## INFORMATION PROVIDED
# # # # # # #

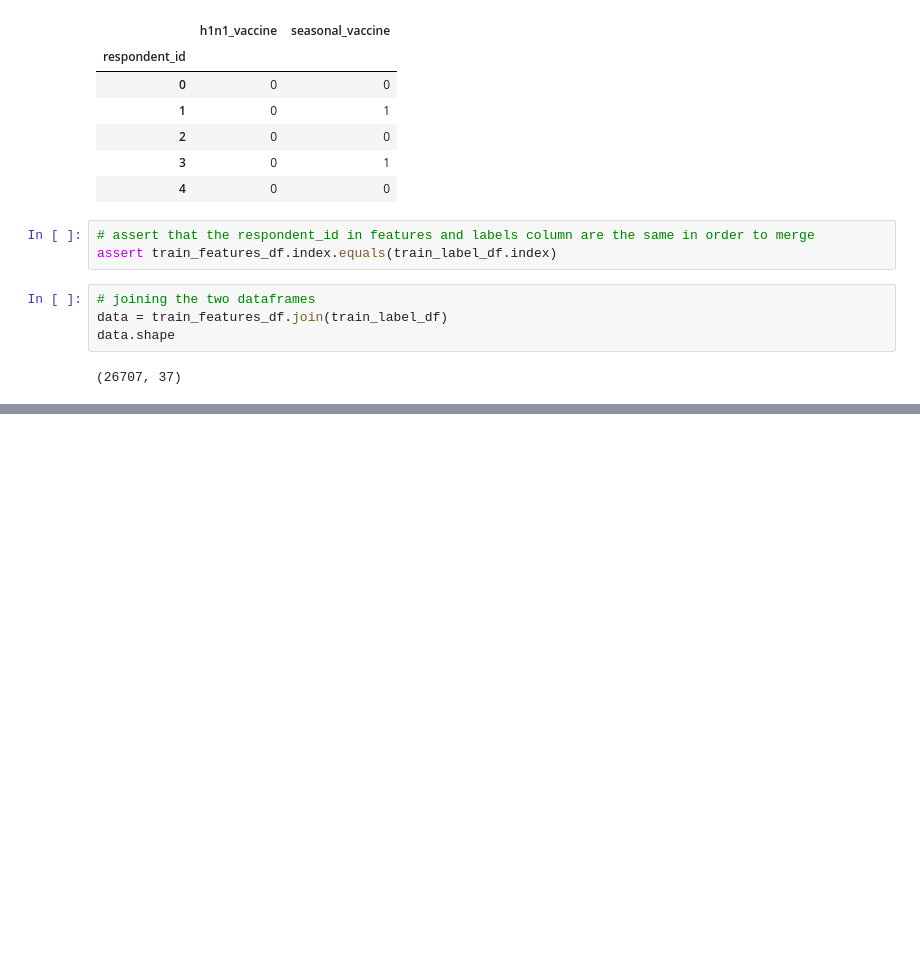
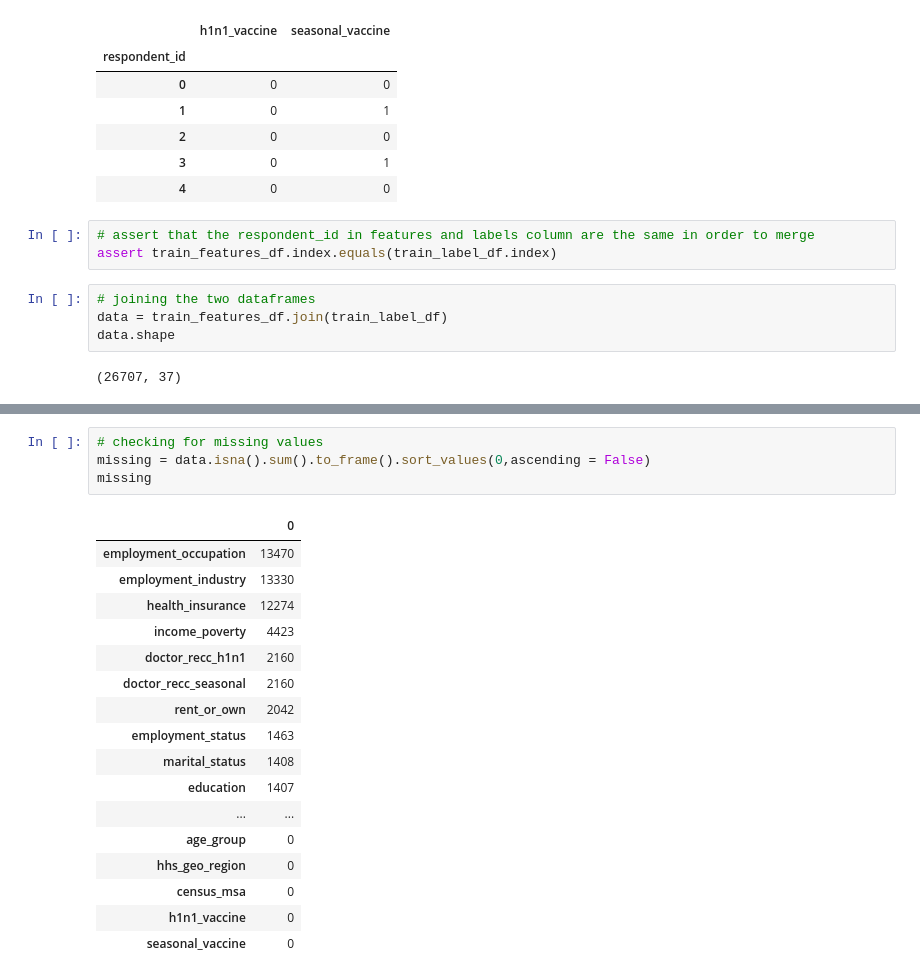
Before and after one commit to ngili/Predicting-H1N1-and-Seasonal-Flu-Vaccinations, a Jupyter notebook: analysis.ipynb, the cells around one changed output, grey strips where cells are left out. Cells and saved outputs as stored; diff of their text form; blank space fills up the shorter version.

```diff
--- a/analysis.ipynb
+++ b/analysis.ipynb
@@ -96,0 +156,22 @@ data.head()
+# %%
+# checking for missing values
+missing = data.isna().sum().to_frame().sort_values(0,ascending = False)
+missing
+# %% [output]
+|  | 0 |
+| employment_occupation | 13470 |
+| employment_industry | 13330 |
+| health_insurance | 12274 |
+| income_poverty | 4423 |
+| doctor_recc_h1n1 | 2160 |
+| doctor_recc_seasonal | 2160 |
+| rent_or_own | 2042 |
+| employment_status | 1463 |
+| marital_status | 1408 |
+| education | 1407 |
+| ... | ... |
+| age_group | 0 |
+| hhs_geo_region | 0 |
+| census_msa | 0 |
+| h1n1_vaccine | 0 |
+| seasonal_vaccine | 0 |
```
Also changed, not shown: parts of 11 cells of this notebook.
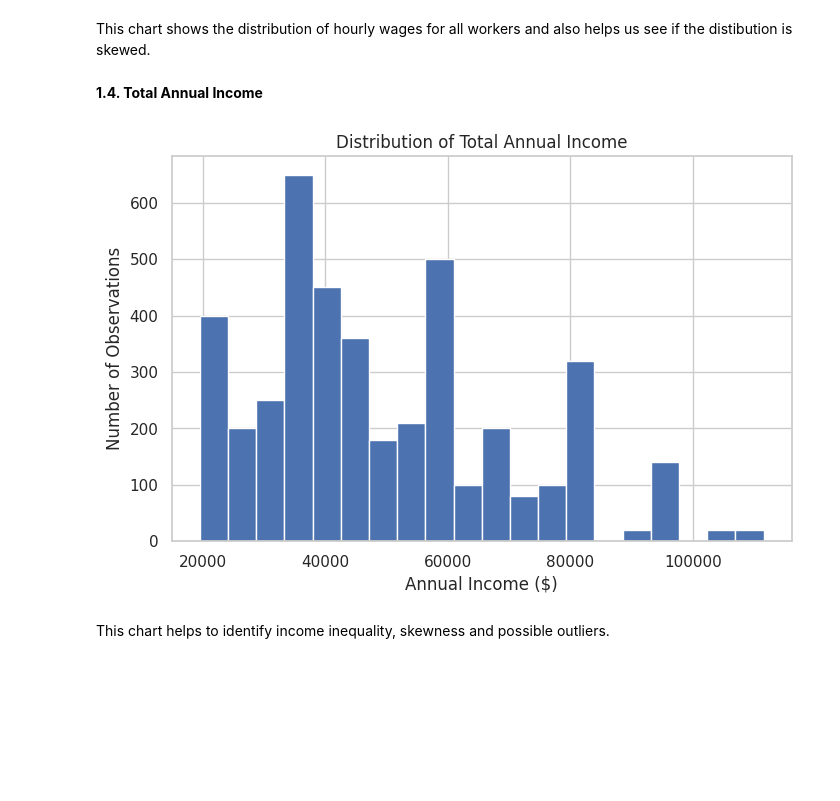
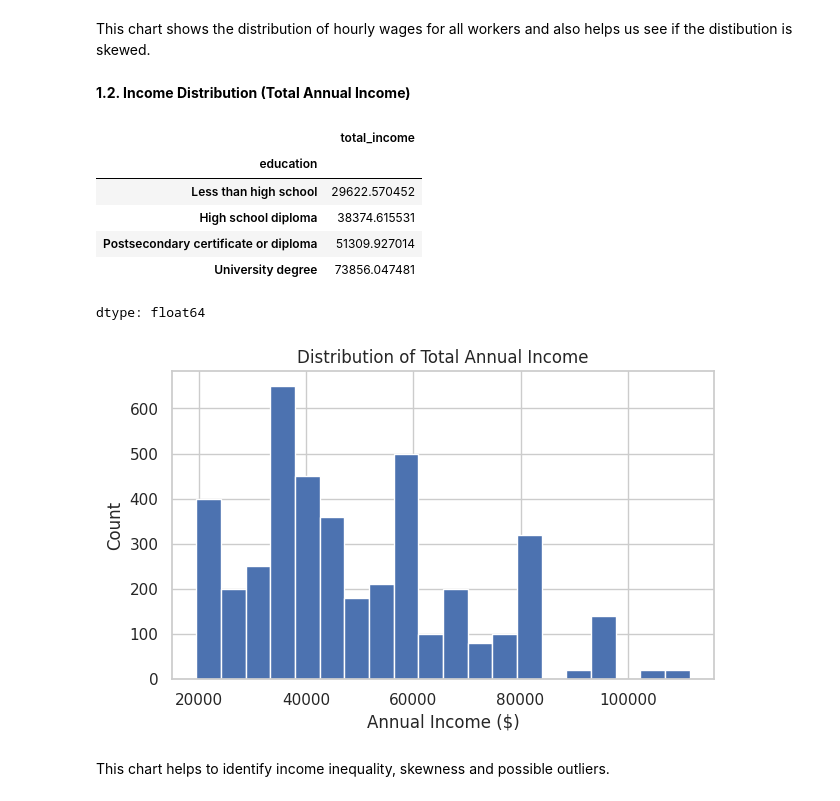
Before and after one commit to FolusoOjo/Education_Wages_Income, a Jupyter notebook: eda/capstone_eda.ipynb, the cells around one changed output. Drawn from its saved outputs; the diff is of its cells as text; code cells hidden in the pictures; blank space fills up the shorter version.

```diff
--- a/eda/capstone_eda.ipynb
+++ b/eda/capstone_eda.ipynb
@@ -10,8 +10,7 @@ sns.set(style="whitegrid")
 # %% [markdown]
 Loading in the data.
 # %%
-df = pd.read_excel("../merged_data/merged_output_cleaned.xlsx")
+df = pd.read_excel("./merged_output_cleaned.xlsx")
 
 df.head()
-df.info()
 # %% [output]
@@ -84,15 +87,25 @@ plt.show()
 # %% [markdown]
 This chart shows the distribution of hourly wages for all workers and also helps us see if the distibution is skewed.
 # %% [markdown]
-**1.4. Total Annual Income**
+**1.2. Income Distribution (Total Annual Income)**
+# %%
+df.groupby("education")["total_income"].mean().sort_values()
+# %% [output]
+|  | total_income |
+| education |  |
+| Less than high school | 29622.570452 |
+| High school diploma | 38374.615531 |
+| Postsecondary certificate or diploma | 51309.927014 |
+| University degree | 73856.047481 |
+dtype: float64
 # %%
-plt.figure(figsize=(8,5))
+plt.figure(figsize=(7,4))
 df["total_income"].hist(bins=20)
 plt.title("Distribution of Total Annual Income")
 plt.xlabel("Annual Income ($)")
-plt.ylabel("Number of Observations")
+plt.ylabel("Count")
 plt.show()
 # %% [output]
-[figure, old version]
+[figure, new version]
 # %% [markdown]
 This chart helps to identify income inequality, skewness and possible outliers.
```
Also changed, not shown: parts of 52 cells of this notebook.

# # # # # # #

## TASK OBJECTIVE
What lines in the data above carry "Before"? Return them all.

## RESPONSE TO THE EXERCISE
Before and after one commit to ngili/Predicting-H1N1-and-Seasonal-Flu-Vaccinations, a Jupyter notebook: analysis.ipynb, the cells around one changed output, grey strips where cells are left out. Cells and saved outputs as stored; diff of their text form; blank space fills up the shorter version.
Before and after one commit to FolusoOjo/Education_Wages_Income, a Jupyter notebook: eda/capstone_eda.ipynb, the cells around one changed output. Drawn from its saved outputs; the diff is of its cells as text; code cells hidden in the pictures; blank space fills up the shorter version.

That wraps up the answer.